I'm often asked how to determine the optimum scanning resolution for large format film. (All smaller formats are scanned at maximum meaningful resolution of 4000 dpi.) The answer depends on your expected maximum print size and on the printing method to be used.
Let's say that you want to make a 32" x 40" print from 4x5 format. If you're using an Epson printer, its native printing resolution is 360 dpi. (Other printers, such as Lightjet and Chromira, use 300 dpi, or close to that figure.)*** Multiply the long side of the desired maximum print size (40") by printing resolution (360 dpi)...this results in 14400 pixels needed to create a print of that size without adding upward interpolation. While one can perform the latter operation to a certain extent, the very best results will be obtained without adding significant interpolation. A small amount of upward interpolation, such as 5% or 10%, will probably be unnoticeable in the final print.
Divide this resulting figure, 14400, by the long side of the film format, 5 (inches). Although the actual image area is slightly less than 5 inches due to sheet film's margins, it's close enough to use for our figures. The result is 2880. This means that you can scan at 2800 dpi and add a slight amount of upward interpolation, or scan at the next higher step, 3200 dpi, and downsize the file to obtain the actual printing size. (Scanning resolution is only available in the steps listed on my drum scan price chart; for example, you cannot obtain a scan at 2932 dpi.)
Let's figure a second example in reverse order, i.e. to determine the largest print obtainable from a scan of xxxx resolution. If you are considering a 2000 dpi scan from 4x5, for example, simply multiple 2000 x 5 (inches), resulting in a final image size of 10000 pixels on the long side. (Remember that the actual result will be slightly less due to film margins.) To determine the largest print you can obtain from that 2000 dpi scan, divide this 10000 pixel figure by 360 (for Epson printers) or by 300 (for many other printers). The result indicates that the maximum long side of your print comes out to 27.78" without adding interpolation (Epson printers), or 33.33" without adding interpolation (many other printers). If you want a larger print, you'll need to scan at a higher resolution, or add a reasonable amount of interpolation. Keep in mind that adding interpolation will degrade image quality, so keep interpolation at a moderate amount.

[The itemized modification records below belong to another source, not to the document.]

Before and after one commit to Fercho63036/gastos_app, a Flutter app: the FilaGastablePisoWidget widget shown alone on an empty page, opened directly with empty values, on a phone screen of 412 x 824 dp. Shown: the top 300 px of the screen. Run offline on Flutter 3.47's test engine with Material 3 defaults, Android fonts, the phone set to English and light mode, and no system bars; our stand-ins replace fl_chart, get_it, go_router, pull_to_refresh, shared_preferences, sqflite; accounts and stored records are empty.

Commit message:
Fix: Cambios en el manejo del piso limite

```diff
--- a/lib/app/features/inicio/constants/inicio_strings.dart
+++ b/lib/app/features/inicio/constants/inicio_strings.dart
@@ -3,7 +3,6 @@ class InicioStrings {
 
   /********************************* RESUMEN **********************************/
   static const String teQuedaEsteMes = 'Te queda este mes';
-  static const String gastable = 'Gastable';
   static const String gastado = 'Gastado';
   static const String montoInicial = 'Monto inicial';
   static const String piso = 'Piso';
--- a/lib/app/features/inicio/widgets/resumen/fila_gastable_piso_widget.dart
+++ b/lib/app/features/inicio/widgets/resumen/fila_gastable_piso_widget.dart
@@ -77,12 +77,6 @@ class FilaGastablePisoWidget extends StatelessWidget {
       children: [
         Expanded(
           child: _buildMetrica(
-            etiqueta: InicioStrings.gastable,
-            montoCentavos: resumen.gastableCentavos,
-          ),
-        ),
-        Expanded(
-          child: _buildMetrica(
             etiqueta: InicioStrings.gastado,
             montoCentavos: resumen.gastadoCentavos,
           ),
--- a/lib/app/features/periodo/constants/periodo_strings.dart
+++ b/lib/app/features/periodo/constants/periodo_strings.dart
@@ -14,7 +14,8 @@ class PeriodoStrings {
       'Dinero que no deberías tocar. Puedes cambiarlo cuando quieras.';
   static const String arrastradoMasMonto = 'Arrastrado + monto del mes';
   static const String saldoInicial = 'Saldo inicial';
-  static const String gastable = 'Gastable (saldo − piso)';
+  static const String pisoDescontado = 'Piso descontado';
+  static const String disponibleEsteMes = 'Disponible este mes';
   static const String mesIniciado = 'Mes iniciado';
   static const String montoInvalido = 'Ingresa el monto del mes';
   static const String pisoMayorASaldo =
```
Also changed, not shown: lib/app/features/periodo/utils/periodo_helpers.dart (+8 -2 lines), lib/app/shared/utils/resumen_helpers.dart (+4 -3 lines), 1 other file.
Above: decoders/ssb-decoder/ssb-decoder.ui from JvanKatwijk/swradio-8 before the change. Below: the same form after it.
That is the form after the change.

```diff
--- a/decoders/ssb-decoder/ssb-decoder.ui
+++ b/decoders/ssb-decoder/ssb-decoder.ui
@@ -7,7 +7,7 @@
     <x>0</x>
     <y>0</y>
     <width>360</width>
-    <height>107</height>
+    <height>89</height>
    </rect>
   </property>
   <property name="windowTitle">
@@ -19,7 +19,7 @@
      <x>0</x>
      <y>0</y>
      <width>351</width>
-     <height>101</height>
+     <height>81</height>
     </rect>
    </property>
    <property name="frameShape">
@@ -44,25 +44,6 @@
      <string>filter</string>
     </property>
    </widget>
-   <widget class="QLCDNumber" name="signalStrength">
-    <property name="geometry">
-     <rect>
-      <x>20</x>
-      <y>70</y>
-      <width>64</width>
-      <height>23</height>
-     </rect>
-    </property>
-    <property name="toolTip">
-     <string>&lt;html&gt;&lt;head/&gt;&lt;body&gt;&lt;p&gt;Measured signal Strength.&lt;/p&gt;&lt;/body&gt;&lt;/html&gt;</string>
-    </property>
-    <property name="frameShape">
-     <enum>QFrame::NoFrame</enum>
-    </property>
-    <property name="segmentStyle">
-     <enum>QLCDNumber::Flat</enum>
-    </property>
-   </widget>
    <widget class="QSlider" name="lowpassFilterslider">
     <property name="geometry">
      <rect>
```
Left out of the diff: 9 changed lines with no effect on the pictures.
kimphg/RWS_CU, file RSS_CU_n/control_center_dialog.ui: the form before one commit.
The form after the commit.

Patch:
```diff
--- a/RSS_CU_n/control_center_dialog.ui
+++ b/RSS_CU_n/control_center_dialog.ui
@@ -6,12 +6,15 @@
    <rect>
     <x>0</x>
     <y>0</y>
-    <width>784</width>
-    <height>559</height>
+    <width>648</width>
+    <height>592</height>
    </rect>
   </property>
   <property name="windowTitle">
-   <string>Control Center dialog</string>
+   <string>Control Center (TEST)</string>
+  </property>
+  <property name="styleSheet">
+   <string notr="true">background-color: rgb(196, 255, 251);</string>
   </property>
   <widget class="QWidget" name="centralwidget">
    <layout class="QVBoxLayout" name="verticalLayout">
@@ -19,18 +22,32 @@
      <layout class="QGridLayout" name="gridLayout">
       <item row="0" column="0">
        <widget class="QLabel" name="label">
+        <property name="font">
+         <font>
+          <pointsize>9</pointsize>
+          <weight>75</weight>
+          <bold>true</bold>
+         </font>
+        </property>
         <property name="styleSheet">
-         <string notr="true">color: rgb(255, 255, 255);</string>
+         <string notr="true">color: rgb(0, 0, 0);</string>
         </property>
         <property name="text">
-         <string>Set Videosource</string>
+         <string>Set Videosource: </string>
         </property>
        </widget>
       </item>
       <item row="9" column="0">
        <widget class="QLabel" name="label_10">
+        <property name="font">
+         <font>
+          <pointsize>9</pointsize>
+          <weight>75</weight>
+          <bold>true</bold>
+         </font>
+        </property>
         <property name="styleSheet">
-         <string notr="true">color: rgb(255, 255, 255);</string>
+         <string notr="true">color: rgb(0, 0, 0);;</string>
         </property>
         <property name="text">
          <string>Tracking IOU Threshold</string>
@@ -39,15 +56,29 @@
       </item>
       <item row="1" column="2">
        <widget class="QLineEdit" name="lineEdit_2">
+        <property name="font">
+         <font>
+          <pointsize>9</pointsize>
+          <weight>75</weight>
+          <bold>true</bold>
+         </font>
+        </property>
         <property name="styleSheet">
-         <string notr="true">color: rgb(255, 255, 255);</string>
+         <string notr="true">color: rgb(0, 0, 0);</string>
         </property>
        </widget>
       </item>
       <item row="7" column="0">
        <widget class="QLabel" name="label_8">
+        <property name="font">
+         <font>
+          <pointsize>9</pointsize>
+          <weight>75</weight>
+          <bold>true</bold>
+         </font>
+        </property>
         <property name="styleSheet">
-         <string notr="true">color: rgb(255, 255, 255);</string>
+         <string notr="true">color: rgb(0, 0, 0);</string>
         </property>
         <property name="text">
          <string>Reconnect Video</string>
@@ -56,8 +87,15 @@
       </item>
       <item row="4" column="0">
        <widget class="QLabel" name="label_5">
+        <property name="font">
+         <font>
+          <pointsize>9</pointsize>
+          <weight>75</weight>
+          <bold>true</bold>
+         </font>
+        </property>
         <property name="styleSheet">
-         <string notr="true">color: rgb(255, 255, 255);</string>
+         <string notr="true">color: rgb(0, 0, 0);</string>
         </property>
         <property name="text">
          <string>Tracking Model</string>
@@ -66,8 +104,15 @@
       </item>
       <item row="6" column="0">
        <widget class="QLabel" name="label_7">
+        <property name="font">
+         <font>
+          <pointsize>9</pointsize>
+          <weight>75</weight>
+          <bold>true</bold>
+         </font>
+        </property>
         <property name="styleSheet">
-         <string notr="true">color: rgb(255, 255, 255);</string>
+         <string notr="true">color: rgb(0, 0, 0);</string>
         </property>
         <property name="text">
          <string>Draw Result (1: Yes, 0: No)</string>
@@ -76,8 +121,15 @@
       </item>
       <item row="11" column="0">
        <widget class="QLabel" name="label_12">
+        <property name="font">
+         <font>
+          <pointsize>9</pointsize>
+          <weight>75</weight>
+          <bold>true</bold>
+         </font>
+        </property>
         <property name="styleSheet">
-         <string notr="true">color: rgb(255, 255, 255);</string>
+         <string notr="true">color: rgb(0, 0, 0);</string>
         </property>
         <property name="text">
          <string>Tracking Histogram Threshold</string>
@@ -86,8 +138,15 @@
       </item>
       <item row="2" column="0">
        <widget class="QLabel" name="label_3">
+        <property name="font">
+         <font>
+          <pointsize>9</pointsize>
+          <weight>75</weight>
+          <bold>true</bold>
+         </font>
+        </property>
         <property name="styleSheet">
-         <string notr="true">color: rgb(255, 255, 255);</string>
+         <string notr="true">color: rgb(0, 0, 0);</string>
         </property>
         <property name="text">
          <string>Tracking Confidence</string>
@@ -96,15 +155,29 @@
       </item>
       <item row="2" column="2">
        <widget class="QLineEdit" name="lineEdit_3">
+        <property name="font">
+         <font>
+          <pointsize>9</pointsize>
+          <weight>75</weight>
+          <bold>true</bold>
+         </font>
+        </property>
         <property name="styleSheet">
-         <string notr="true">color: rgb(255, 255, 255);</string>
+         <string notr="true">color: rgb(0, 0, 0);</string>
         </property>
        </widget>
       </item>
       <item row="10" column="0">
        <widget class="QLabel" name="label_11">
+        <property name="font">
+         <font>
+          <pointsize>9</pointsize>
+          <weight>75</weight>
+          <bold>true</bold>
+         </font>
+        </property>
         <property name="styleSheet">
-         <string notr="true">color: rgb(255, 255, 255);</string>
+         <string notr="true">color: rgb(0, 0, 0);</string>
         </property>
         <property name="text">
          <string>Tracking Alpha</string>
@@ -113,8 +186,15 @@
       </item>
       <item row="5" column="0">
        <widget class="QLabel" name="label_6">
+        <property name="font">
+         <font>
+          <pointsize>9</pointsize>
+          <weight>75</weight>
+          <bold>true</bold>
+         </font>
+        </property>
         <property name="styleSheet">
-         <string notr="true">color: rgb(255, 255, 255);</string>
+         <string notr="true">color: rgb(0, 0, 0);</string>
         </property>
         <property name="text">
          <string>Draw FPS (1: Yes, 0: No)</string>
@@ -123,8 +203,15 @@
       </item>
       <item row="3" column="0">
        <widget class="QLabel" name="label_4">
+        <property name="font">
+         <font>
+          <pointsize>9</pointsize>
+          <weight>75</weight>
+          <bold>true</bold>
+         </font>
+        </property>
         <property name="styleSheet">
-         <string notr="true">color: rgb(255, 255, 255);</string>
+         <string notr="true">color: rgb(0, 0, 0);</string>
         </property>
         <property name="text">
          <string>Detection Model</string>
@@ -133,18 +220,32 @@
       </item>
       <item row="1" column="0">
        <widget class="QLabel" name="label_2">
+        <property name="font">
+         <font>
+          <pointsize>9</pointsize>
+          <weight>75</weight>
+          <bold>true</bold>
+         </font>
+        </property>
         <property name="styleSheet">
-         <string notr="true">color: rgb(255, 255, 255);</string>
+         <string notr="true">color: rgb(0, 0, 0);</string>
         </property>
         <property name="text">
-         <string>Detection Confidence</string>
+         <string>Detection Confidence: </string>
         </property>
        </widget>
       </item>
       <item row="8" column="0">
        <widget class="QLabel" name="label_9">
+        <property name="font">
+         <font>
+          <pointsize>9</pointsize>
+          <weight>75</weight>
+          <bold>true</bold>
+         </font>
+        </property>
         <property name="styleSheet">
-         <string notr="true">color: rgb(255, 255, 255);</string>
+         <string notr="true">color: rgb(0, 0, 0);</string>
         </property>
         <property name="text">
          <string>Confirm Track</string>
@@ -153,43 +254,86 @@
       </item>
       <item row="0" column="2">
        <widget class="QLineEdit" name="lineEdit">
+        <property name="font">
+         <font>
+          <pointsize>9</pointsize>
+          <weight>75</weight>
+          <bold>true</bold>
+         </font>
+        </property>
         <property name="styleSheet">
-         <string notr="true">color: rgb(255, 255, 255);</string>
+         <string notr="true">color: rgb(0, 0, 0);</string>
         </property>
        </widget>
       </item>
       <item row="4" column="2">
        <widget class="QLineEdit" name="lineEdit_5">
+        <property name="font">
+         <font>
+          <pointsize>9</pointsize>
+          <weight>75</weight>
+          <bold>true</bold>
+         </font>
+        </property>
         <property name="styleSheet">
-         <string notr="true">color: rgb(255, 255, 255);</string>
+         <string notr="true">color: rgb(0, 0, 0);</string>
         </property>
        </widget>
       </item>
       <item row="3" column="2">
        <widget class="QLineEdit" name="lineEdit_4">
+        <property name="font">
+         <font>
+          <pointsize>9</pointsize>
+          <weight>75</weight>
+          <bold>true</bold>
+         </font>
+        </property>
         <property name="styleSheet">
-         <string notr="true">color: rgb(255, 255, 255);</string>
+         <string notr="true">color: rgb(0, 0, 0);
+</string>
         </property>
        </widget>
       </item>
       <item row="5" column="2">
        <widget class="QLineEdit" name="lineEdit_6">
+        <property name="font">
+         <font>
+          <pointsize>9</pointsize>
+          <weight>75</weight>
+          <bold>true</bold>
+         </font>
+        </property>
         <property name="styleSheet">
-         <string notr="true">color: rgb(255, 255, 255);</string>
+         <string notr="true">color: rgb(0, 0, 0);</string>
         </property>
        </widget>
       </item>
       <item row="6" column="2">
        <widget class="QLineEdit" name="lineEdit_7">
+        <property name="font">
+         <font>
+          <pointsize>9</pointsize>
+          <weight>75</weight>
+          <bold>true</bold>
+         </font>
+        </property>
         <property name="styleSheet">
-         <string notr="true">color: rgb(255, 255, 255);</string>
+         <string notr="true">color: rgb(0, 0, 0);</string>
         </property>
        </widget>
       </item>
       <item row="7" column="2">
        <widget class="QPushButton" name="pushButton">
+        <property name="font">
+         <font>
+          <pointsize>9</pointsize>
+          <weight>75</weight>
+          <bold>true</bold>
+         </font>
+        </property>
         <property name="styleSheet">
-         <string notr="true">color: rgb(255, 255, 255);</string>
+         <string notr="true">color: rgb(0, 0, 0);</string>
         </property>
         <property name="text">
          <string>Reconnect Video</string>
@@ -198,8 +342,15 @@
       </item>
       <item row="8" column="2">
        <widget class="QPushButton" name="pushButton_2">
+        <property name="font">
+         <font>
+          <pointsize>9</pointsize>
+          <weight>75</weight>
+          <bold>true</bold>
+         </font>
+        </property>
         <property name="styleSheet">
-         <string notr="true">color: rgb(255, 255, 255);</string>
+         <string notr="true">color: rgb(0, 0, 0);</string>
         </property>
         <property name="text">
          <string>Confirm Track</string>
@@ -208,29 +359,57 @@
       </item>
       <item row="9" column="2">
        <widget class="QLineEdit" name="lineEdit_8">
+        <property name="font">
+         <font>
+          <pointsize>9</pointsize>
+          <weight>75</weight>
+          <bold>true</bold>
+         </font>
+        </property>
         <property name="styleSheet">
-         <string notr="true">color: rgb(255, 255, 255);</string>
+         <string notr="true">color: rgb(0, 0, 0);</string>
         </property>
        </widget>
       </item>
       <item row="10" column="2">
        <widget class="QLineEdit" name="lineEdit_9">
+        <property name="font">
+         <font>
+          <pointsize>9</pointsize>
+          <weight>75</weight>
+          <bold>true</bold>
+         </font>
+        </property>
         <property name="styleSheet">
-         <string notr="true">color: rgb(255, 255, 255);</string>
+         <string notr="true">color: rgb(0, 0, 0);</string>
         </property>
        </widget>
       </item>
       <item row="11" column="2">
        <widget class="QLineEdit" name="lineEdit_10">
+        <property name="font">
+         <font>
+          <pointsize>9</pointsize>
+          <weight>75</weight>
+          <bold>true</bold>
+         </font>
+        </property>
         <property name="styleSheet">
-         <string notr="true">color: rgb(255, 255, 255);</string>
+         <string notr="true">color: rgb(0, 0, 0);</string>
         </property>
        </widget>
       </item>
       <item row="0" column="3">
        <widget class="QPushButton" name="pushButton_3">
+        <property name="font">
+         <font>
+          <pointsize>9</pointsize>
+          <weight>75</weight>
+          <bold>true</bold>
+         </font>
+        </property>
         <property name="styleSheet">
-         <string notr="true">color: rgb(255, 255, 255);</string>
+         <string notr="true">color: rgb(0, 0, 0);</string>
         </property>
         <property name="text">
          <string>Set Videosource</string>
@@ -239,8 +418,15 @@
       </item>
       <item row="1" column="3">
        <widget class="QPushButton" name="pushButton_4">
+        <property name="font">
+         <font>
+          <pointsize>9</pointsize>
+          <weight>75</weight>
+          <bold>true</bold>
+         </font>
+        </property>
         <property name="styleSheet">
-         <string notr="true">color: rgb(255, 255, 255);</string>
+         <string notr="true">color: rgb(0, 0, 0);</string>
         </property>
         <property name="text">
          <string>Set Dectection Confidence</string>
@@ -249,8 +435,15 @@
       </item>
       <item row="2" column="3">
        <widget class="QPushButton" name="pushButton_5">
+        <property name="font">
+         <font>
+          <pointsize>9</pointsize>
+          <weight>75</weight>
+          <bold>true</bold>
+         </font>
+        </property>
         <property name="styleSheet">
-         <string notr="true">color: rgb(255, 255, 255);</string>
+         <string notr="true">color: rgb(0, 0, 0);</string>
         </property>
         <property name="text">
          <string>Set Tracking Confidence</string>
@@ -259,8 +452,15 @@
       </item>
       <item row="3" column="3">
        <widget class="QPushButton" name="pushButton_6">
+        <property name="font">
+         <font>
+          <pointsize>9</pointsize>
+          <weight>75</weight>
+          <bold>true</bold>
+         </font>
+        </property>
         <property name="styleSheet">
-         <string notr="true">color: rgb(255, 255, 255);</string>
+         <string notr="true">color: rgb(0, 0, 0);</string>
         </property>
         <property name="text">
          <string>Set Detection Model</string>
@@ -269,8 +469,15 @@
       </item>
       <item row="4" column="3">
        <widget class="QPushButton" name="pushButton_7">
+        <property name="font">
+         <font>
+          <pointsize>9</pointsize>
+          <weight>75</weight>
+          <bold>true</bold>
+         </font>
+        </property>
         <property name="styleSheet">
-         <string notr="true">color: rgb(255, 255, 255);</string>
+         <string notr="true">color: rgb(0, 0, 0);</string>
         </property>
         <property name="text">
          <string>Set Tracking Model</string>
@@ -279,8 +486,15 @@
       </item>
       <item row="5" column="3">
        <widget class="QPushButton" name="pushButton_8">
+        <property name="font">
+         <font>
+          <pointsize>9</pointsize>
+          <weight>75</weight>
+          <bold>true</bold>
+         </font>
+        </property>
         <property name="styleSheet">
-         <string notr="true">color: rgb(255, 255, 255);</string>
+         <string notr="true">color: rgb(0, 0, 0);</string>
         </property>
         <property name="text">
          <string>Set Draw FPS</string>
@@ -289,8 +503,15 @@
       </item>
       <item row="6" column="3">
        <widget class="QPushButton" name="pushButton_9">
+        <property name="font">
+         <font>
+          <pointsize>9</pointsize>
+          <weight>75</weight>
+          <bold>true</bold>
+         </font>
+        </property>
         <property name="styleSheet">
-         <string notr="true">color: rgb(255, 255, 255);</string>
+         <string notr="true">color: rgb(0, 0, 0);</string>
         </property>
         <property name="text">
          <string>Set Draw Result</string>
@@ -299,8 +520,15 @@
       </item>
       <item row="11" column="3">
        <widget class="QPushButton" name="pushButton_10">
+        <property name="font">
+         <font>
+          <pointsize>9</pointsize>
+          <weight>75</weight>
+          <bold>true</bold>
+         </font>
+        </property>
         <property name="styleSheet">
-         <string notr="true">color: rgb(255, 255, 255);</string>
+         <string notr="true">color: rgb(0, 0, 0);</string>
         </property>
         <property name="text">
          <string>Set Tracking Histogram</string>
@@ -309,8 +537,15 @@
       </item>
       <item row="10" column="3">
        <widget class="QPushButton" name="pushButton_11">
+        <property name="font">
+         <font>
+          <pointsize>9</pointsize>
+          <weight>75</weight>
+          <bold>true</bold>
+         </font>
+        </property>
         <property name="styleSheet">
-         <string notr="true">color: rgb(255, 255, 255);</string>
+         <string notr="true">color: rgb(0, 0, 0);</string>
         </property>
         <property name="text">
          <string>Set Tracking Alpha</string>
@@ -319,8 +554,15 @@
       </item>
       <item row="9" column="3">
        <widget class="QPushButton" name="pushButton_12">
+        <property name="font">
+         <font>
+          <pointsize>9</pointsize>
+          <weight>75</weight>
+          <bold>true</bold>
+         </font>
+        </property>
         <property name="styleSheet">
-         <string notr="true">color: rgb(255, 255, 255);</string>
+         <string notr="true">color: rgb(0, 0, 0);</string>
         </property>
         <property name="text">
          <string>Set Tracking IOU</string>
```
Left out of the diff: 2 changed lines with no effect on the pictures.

***Important! Use your printer's actual native resolution to obtain these figures. Do not figure the needed resolution at, say, 200 or 300 dpi for an Epson printer that requires 360 dpi. The printer will add interpolation to obtain the 360 dpi that it requires, producing a print of lesser quality. While this may be fine for prints to be viewed at a distance, it won't do for "up close" viewing of a fine print. You also run the risk of applying sharpening at an unsuitable amount, since the printer is adding its own interpolation to an image that you have already sharpened at lower resolution.
The short answer - 2400 and 2800 dpi scans are my most popular from the 4x5 format.